Cover art for 'Shackleton: Antarctic Odyssey'
Courtesy of First Second Books

Shackleton: Antarctic Odyssey


Shackleton: Antarctic Odyssey a new graphic novel from Nick Bertozzi, (released on June 17), puts Antarctic explorer Ernest Shackleton in the spotlight. Shackleton the man was one of the last great Antarctic explorers, noted for leading some of the most ambitious expeditions ever undertaken on Earth’s southernmost continent. Bertozzi’s tale is an imagining of one of such adventure in particular––the rather grandly named Imperial Trans-Antarctic Expedition which spanned from 1914-1917.

Shackleton and his party set out upon the Endurance with the aim to travel to Antarctica and voyage across it before making their glorious return. Ambitious and impressive as that undertaking is on paper, it is all the more a tale that begs for an epic retelling given the knowledge that despite a number of pitfalls and some very desperate circumstances not a single man died on the expedition, though all of them surely must have thought they would at one point or another.

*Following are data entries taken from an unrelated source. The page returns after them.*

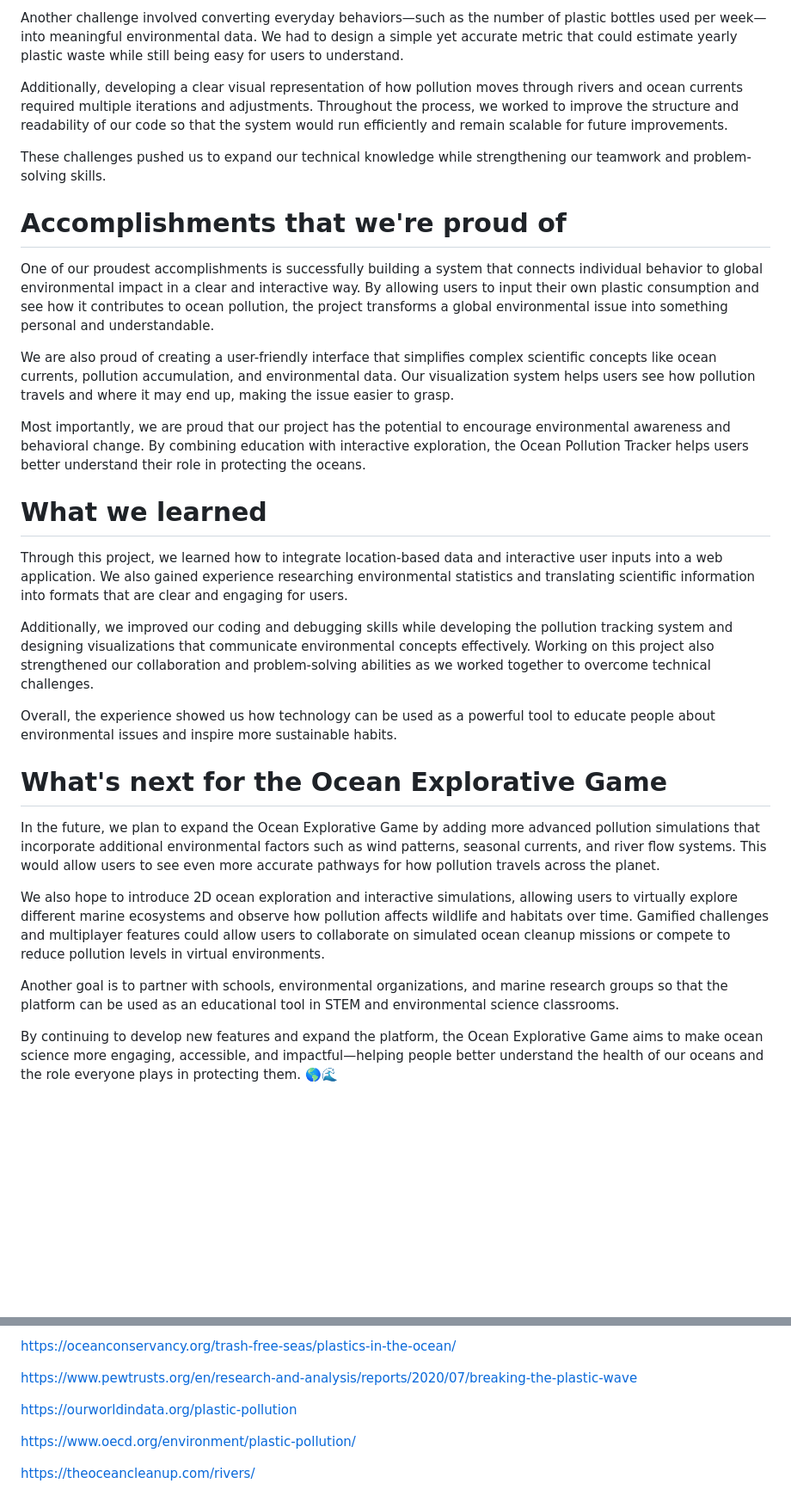
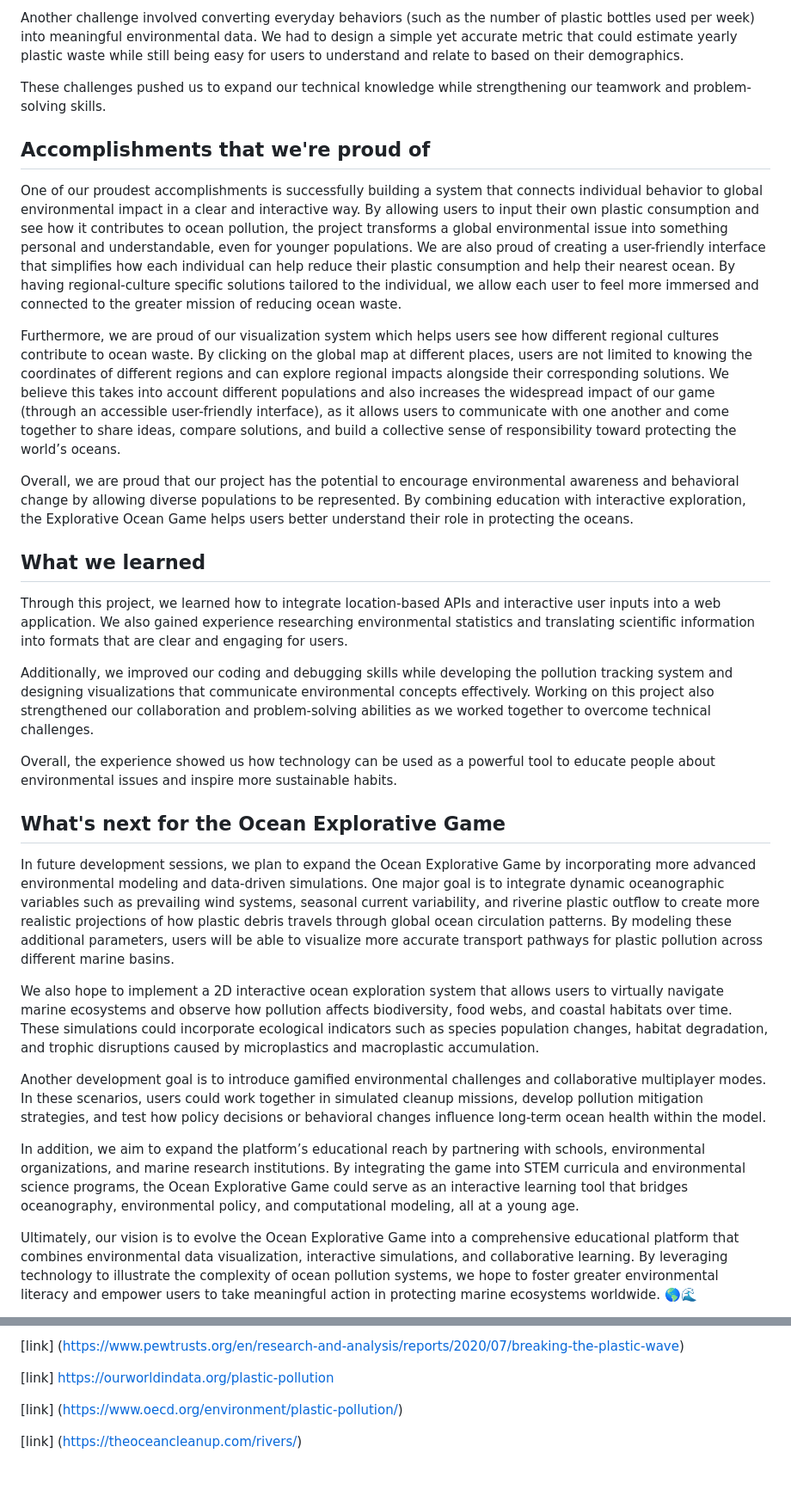
Before and after one commit to abhinavpatlori/ExplorativeOceanGame, a Markdown page: README.md, 2 parts joined by grey strips. Shown at 86% size. GitHub-like rendering; blank space fills up the shorter version.

```diff
--- a/README.md
+++ b/README.md
@@ -31,32 +34,35 @@ One of the biggest challenges we faced was integrating location-based input with
 
-Another challenge involved converting everyday behaviors—such as the number of plastic bottles used per week—into meaningful environmental data. We had to design a simple yet accurate metric that could estimate yearly plastic waste while still being easy for users to understand.
-
-Additionally, developing a clear visual representation of how pollution moves through rivers and ocean currents required multiple iterations and adjustments. Throughout the process, we worked to improve the structure and readability of our code so that the system would run efficiently and remain scalable for future improvements.
+Another challenge involved converting everyday behaviors (such as the number of plastic bottles used per week) into meaningful environmental data. We had to design a simple yet accurate metric that could estimate yearly plastic waste while still being easy for users to understand and relate to based on their demographics.
 
 These challenges pushed us to expand our technical knowledge while strengthening our teamwork and problem-solving skills.
 
 
-# Accomplishments that we're proud of
-One of our proudest accomplishments is successfully building a system that connects individual behavior to global environmental impact in a clear and interactive way. By allowing users to input their own plastic consumption and see how it contributes to ocean pollution, the project transforms a global environmental issue into something personal and understandable.
+## Accomplishments that we're proud of
+One of our proudest accomplishments is successfully building a system that connects individual behavior to global environmental impact in a clear and interactive way. By allowing users to input their own plastic consumption and see how it contributes to ocean pollution, the project transforms a global environmental issue into something personal and understandable, even for younger populations.
+We are also proud of creating a user-friendly interface that simplifies how each individual can help reduce their plastic consumption and help their nearest ocean. By having regional-culture specific solutions tailored to the individual, we allow each user to feel more immersed and connected to the greater mission of reducing ocean waste.
 
-We are also proud of creating a user-friendly interface that simplifies complex scientific concepts like ocean currents, pollution accumulation, and environmental data. Our visualization system helps users see how pollution travels and where it may end up, making the issue easier to grasp.
+Furthermore, we are proud of our visualization system which helps users see how different regional cultures contribute to ocean waste. By clicking on the global map at different places, users are not limited to knowing the coordinates of different regions and can explore regional impacts alongside their corresponding solutions. We believe this takes into account different populations and also increases the widespread impact of our game (through an accessible user-friendly interface), as it allows users to communicate with one another and come together to share ideas, compare solutions, and build a collective sense of responsibility toward protecting the world’s oceans.
 
-Most importantly, we are proud that our project has the potential to encourage environmental awareness and behavioral change. By combining education with interactive exploration, the Ocean Pollution Tracker helps users better understand their role in protecting the oceans.
+Overall, we are proud that our project has the potential to encourage environmental awareness and behavioral change by allowing diverse populations to be represented. By combining education with interactive exploration, the Explorative Ocean Game helps users better understand their role in protecting the oceans.
 
-# What we learned
-Through this project, we learned how to integrate location-based data and interactive user inputs into a web application. We also gained experience researching environmental statistics and translating scientific information into formats that are clear and engaging for users.
+
+## What we learned
+Through this project, we learned how to integrate location-based APIs and interactive user inputs into a web application. We also gained experience researching environmental statistics and translating scientific information into formats that are clear and engaging for users.
 
 Additionally, we improved our coding and debugging skills while developing the pollution tracking system and designing visualizations that communicate environmental concepts effectively. Working on this project also strengthened our collaboration and problem-solving abilities as we worked together to overcome technical challenges.
 
 Overall, the experience showed us how technology can be used as a powerful tool to educate people about environmental issues and inspire more sustainable habits.
 
-# What's next for the Ocean Explorative Game
-In the future, we plan to expand the Ocean Explorative Game by adding more advanced pollution simulations that incorporate additional environmental factors such as wind patterns, seasonal currents, and river flow systems. This would allow users to see even more accurate pathways for how pollution travels across the planet.
 
-We also hope to introduce 2D ocean exploration and interactive simulations, allowing users to virtually explore different marine ecosystems and observe how pollution affects wildlife and habitats over time. Gamified challenges and multiplayer features could allow users to collaborate on simulated ocean cleanup missions or compete to reduce pollution levels in virtual environments.
+## What's next for the Ocean Explorative Game
+In future development sessions, we plan to expand the Ocean Explorative Game by incorporating more advanced environmental modeling and data-driven simulations. One major goal is to integrate dynamic oceanographic variables such as prevailing wind systems, seasonal current variability, and riverine plastic outflow to create more realistic projections of how plastic debris travels through global ocean circulation patterns. By modeling these additional parameters, users will be able to visualize more accurate transport pathways for plastic pollution across different marine basins.
 
-Another goal is to partner with schools, environmental organizations, and marine research groups so that the platform can be used as an educational tool in STEM and environmental science classrooms.
+We also hope to implement a 2D interactive ocean exploration system that allows users to virtually navigate marine ecosystems and observe how pollution affects biodiversity, food webs, and coastal habitats over time. These simulations could incorporate ecological indicators such as species population changes, habitat degradation, and trophic disruptions caused by microplastics and macroplastic accumulation.
 
-By continuing to develop new features and expand the platform, the Ocean Explorative Game aims to make ocean science more engaging, accessible, and impactful—helping people better understand the health of our oceans and the role everyone plays in protecting them. 🌎🌊
+Another development goal is to introduce gamified environmental challenges and collaborative multiplayer modes. In these scenarios, users could work together in simulated cleanup missions, develop pollution mitigation strategies, and test how policy decisions or behavioral changes influence long-term ocean health within the model.
+
+In addition, we aim to expand the platform’s educational reach by partnering with schools, environmental organizations, and marine research institutions. By integrating the game into STEM curricula and environmental science programs, the Ocean Explorative Game could serve as an interactive learning tool that bridges oceanography, environmental policy, and computational modeling, all at a young age.
+
+Ultimately, our vision is to evolve the Ocean Explorative Game into a comprehensive educational platform that combines environmental data visualization, interactive simulations, and collaborative learning. By leveraging technology to illustrate the complexity of ocean pollution systems, we hope to foster greater environmental literacy and empower users to take meaningful action in protecting marine ecosystems worldwide. 🌎🌊
 
 
@@ -64,10 +71,8 @@ Sources:
 
-https://oceanconservancy.org/trash-free-seas/plastics-in-the-ocean/
+[link] (https://www.pewtrusts.org/en/research-and-analysis/reports/2020/07/breaking-the-plastic-wave)
 
-https://www.pewtrusts.org/en/research-and-analysis/reports/2020/07/breaking-the-plastic-wave
+[link] https://ourworldindata.org/plastic-pollution
 
-https://ourworldindata.org/plastic-pollution
+[link] (https://www.oecd.org/environment/plastic-pollution/)
 
-https://www.oecd.org/environment/plastic-pollution/
-
-https://theoceancleanup.com/rivers/
+[link] (https://theoceancleanup.com/rivers/)
```
Also changed, not shown: other parts of README.md (+18 -14 lines).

Bertozzi fills his pages not only with this adventure, but also with the little details that make Shackleton and his men tangible to the reader. His pages, like the continent Shackleton and company are exploring are largely white (with muted colors taking on the detail work), a smart choice that allows all of the color to come from the characters. Bertozzi, who received much praise for Lewis & Clark, an earlier work in this same vein, proves himself a master of taking his readers along for the ride, even as he imparts as much information as a textbook, and then some considering that we get a real sense of the personality of these men from the pages.

Fans of adventure and history buffs alike are sure to enjoy this visual rendering of an incredible survival tale. Shackleton: Antarctic Odyssey is a breezy, interesting read that wisely uses style and art to highlight the stories of these real men who lived in a romantic age of discovery and exploration that now feels distant to us, except for when we lose ourselves in art that captures it.